Q: I am currently going through the process of conversion. I have come to truly embrace Judaism. However, I feel awkward being one of the few in class who is not doing this because of an engagement or a marriage. I am nervous because somewhere inside I feel that maybe I could be rejected by the Bet Din because there is no tangible reason for me to be doing this. I feel that this is between me and my G-d. So, I guess my question is this: For what reasons would a Bet Din reject a candidate for conversion?
A: It is not you who should be worried. It is all those people with the "tangible reason."
There are two paradigms for conversion in our tradition, Abraham and Ruth. Both of them came to Judaism in the most selfless way, and against the path that logic would have dictated. Abraham came to recognize the oneness of God and the need to listen to God's instruction in spite of the consensus of, literally, the rest of humanity. Ruth, generations later, embraced not only God but the Jewish people (who were not much of a bargain back then, given the way she was treated). There was nothing in it for either of them beyond their own spiritual integrity. We honor both of them by naming every convert the son or daughter of Abraham and by including the declaration of Ruth ("your people is my people, your God is my God...") as part of the ceremony of formal conversion.
A Bet Din is charged with the responsibility of determining that the candidate is making an informed and voluntary decision to become obligated to the responsibilities of our covenant with God. No rabbi I know will bring a person to a Bet Din unless s/he is convinced of the candidates sincerity, preparedness and enthusiasm. If your studies continue to take you down this path, you will find the Bet Din and immersion to be simply a formalization of the transformation that has already taken place within.
Obviously, you have a rabbi who is advising you. Perhaps it is even the instructor of the class. Share this question with him or her. It might be worth addressing for everyone.
A wise colleague of mine once told a prospective convert, "There are many reasons people begin to study toward conversion, but there is only one reason to convert: because you cannot imagine yourself as anything other than a Jew."
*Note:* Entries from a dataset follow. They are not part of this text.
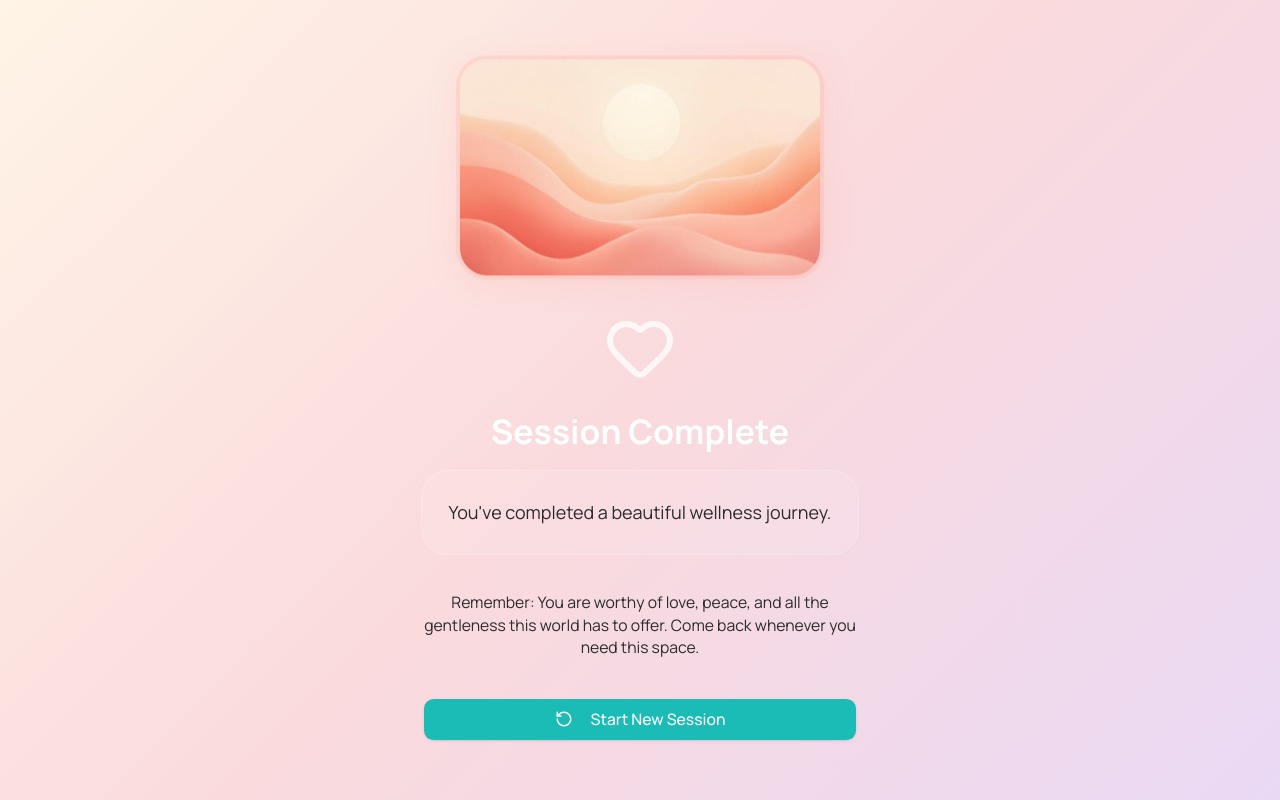
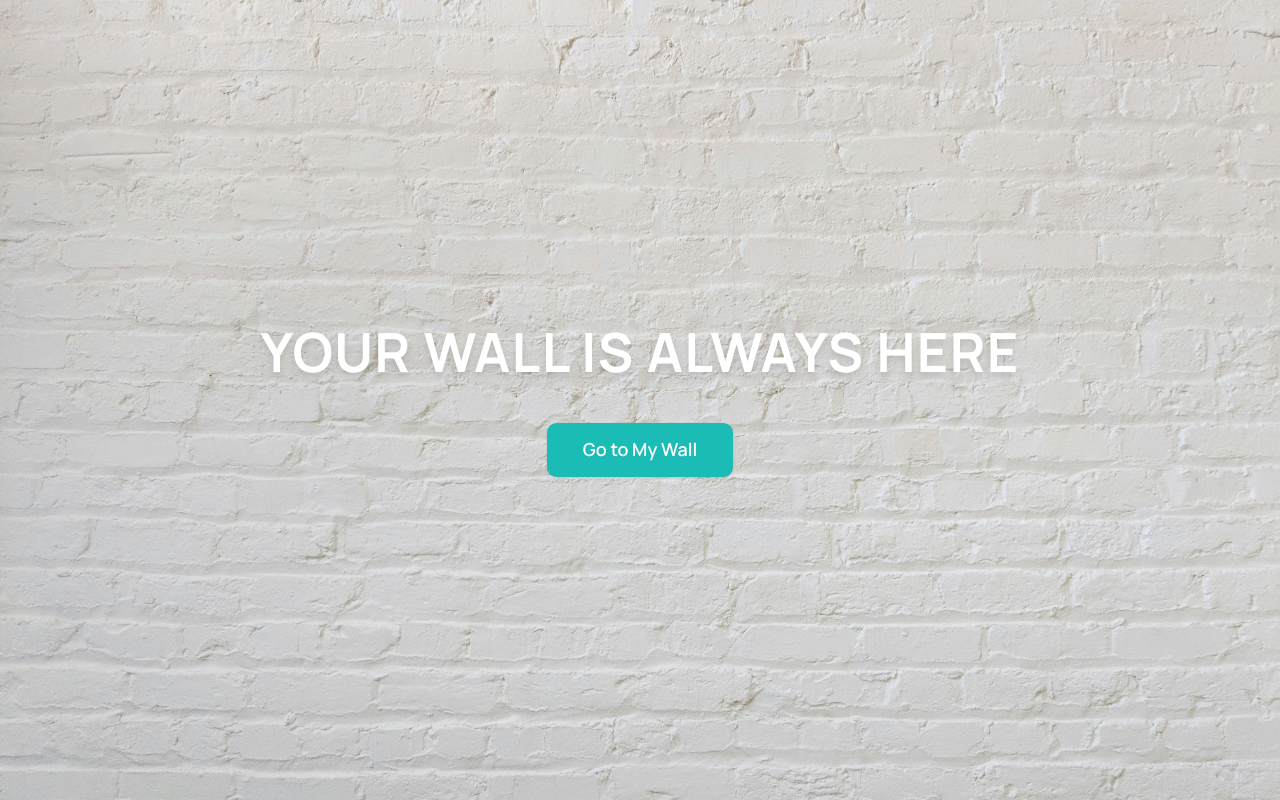
Before and after one commit to deepanshuSoni22/express-wall-frontend, a React (Vite) app: page /ending in a window 1280 px wide. Built offline with nearby package versions, Linux system fonts and the light colour scheme; a web font is replaced by a local one.

Commit message:
update ending page

```diff
--- a/src/pages/Ending.tsx
+++ b/src/pages/Ending.tsx
@@ -1,84 +1,38 @@
 import { useEffect, useState } from 'react';
 import { useNavigate } from 'react-router-dom';
 import { Button } from '@/components/ui/button';
-import { Heart, RotateCcw } from 'lucide-react';
-import { useSession } from '@/contexts/SessionContext';
-import heroImage from '@/assets/hero-wellness.jpg';
+// Adjust the extension (.jpg / .png / .webp) to match the actual file
+import wallBg from '@/assets/wallBG.jpg';
 
 const Ending = () => {
   const navigate = useNavigate();
-  const { sessionData, resetSession } = useSession();
   const [isVisible, setIsVisible] = useState(false);
 
-  useEffect(() => {
-    setIsVisible(true);
-  }, []);
+  useEffect(() => { setIsVisible(true); }, []);
 
-  const handleNewSession = () => {
-    resetSession();
+  const goToWall = () => {
     navigate('/');
   };
 
-  const getSessionSummary = () => {
-    const { expressChoice, releaseChoice, balanceChoice } = sessionData;
-
-    let summary = "You've completed a beautiful wellness journey. ";
-
-    if (expressChoice === 'write') summary += "Your words found their way to the wall. ";
-    else if (expressChoice === 'speak') summary += "Your voice was heard and honored. ";
-    else if (expressChoice === 'draw') summary += "Your creativity flowed freely. ";
-
-    if (releaseChoice === 'relaxation') summary += "You found deep relaxation through breath. ";
-    else if (releaseChoice === 'focus') summary += "You centered yourself with mindful breathing. ";
-    else if (releaseChoice === 'stress-release') summary += "You released tension and worry. ";
-    else if (releaseChoice === 'energy') summary += "You revitalized your energy gently. ";
-
-    if (balanceChoice === 'quote') summary += "Wisdom has filled your heart.";
-    else if (balanceChoice === 'reflection') summary += "Your insights have been captured.";
-    else if (balanceChoice === 'music') summary += "Calming sounds have soothed your soul.";
-
-    return summary;
-  };
-
   return (
-    <div className="min-h-screen bg-gradient-primary flex flex-col items-center justify-center p-6 text-center">
-      <div className={`transition-all duration-1000 ${isVisible ? 'opacity-100 translate-y-0' : 'opacity-0 translate-y-8'}`}>
-        <div className="mb-8 relative">
-          <img
-            src={heroImage}
-            alt="Session complete"
-            className="w-80 h-48 object-cover rounded-3xl shadow-glow mx-auto animate-floating"
-          />
-        </div>
-
-        <div className="mb-6">
-          <Heart className="w-16 h-16 text-primary-foreground mx-auto mb-4 animate-gentle-pulse" />
-        </div>
-
-        <h1 className="text-3xl font-bold text-primary-foreground mb-4">
-          Session Complete
+    <div
+      className="min-h-screen relative flex items-center justify-center p-6"
+      style={{
+        backgroundImage: `url(${wallBg})`,
+        backgroundSize: 'cover',
+        backgroundPosition: 'center',
+      }}
+    >
+      <div className={`relative text-center max-w-3xl transition-all duration-1000 ${isVisible ? 'opacity-100 translate-y-0' : 'opacity-0 translate-y-8'}`}>
+        <h1 className="text-4xl md:text-5xl font-bold text-white tracking-wide mb-10 uppercase drop-shadow-lg">
+          your wall is always here
         </h1>
-
-        <div className="wellness-card bg-primary-foreground/10 border-primary-foreground/20 mb-8 max-w-md mx-auto">
-          <p className="text-primary-foreground-dark/90 leading-relaxed">
-            {getSessionSummary()}
-          </p>
-        </div>
-
-        <div className="space-y-3 max-w-sm mx-auto">
-          <p className="text-primary-foreground-dark/80 text-sm mb-6">
-            Remember: You are worthy of love, peace, and all the gentleness this world has to offer.
-            Come back whenever you need this space.
-          </p>
-
-          <Button
-            onClick={handleNewSession}
-            className="wellness-button w-full"
-          >
-            <RotateCcw className="w-4 h-4 mr-2" />
-            Start New Session
-          </Button>
-        </div>
+        <Button
+          onClick={goToWall}
+          className="wellness-button text-base font-semibold px-8 py-6"
+        >
+          Go to My Wall
+        </Button>
       </div>
     </div>
   );
```
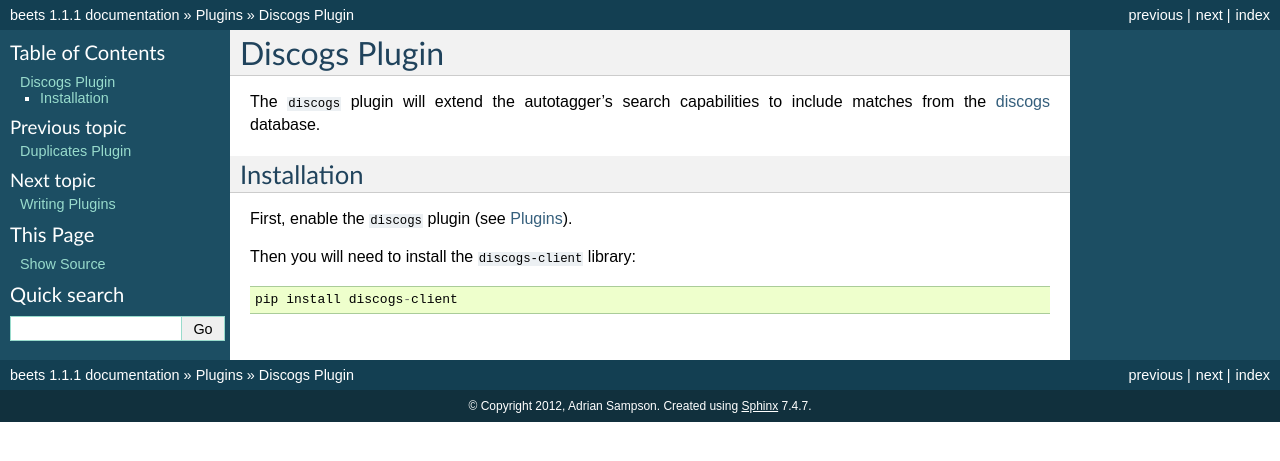
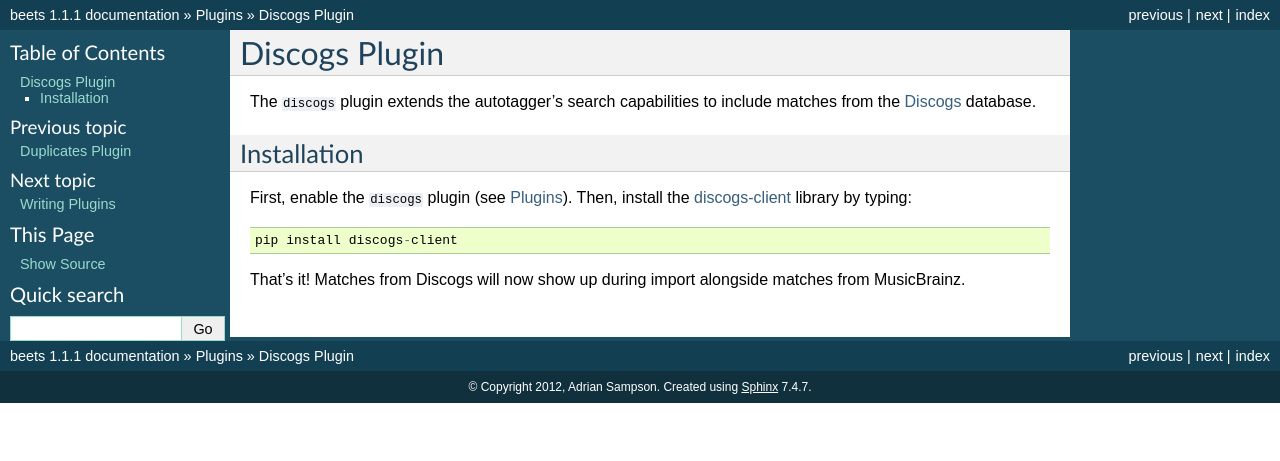
Before and after one commit to google-code-export/beets, a Sphinx documentation site: the page built from docs/plugins/discogs.rst, in a window 1280 px wide. Shown: the top 461 px of the page. Built offline with Sphinx 7.4.7, drawn with Linux system fonts in a browser that asks for light colours.

Commit message:
discogs: expand docs ever so slightly

```diff
--- a/docs/changelog.rst
+++ b/docs/changelog.rst
@@ -9,7 +9,7 @@
 * New :doc:`/plugins/missing`: Find albums in your library that are **missing
   tracks**. Thanks once more to Pedro Silva.
 * New :doc:`/plugins/discogs`: Extends the autotagger to include matches from
-  the `discogs`_ database. Thanks to Artem Ponomarenko and Tai Lee.
+  the `Discogs`_ database. Thanks to Artem Ponomarenko and Tai Lee.
 * Your library now keeps track of **when music was added** to it. The new
   ``added`` field is a timestamp reflecting when each item and album was
   imported and the new ``%time{}`` template function lets you format this
--- a/docs/plugins/discogs.rst
+++ b/docs/plugins/discogs.rst
@@ -1,16 +1,20 @@
 Discogs Plugin
 ==============
 
-The ``discogs`` plugin will extend the autotagger's search capabilities to
-include matches from the `discogs`_ database.
+The ``discogs`` plugin extends the autotagger's search capabilities to
+include matches from the `Discogs`_ database.
 
 .. _discogs: http://discogs.com
 
 Installation
 ------------
 
-First, enable the ``discogs`` plugin (see :doc:`/plugins/index`).
-
-Then you will need to install the ``discogs-client`` library::
+First, enable the ``discogs`` plugin (see :doc:`/plugins/index`). Then,
+install the `discogs-client`_ library by typing::
 
     pip install discogs-client
+
+That's it! Matches from Discogs will now show up during import alongside
+matches from MusicBrainz.
+
+.. _discogs-client: https://github.com/discogs/discogs_client
```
May your current conviction continue to inspire you. And may the Jewish people be blessed to benefit from your pure devotion.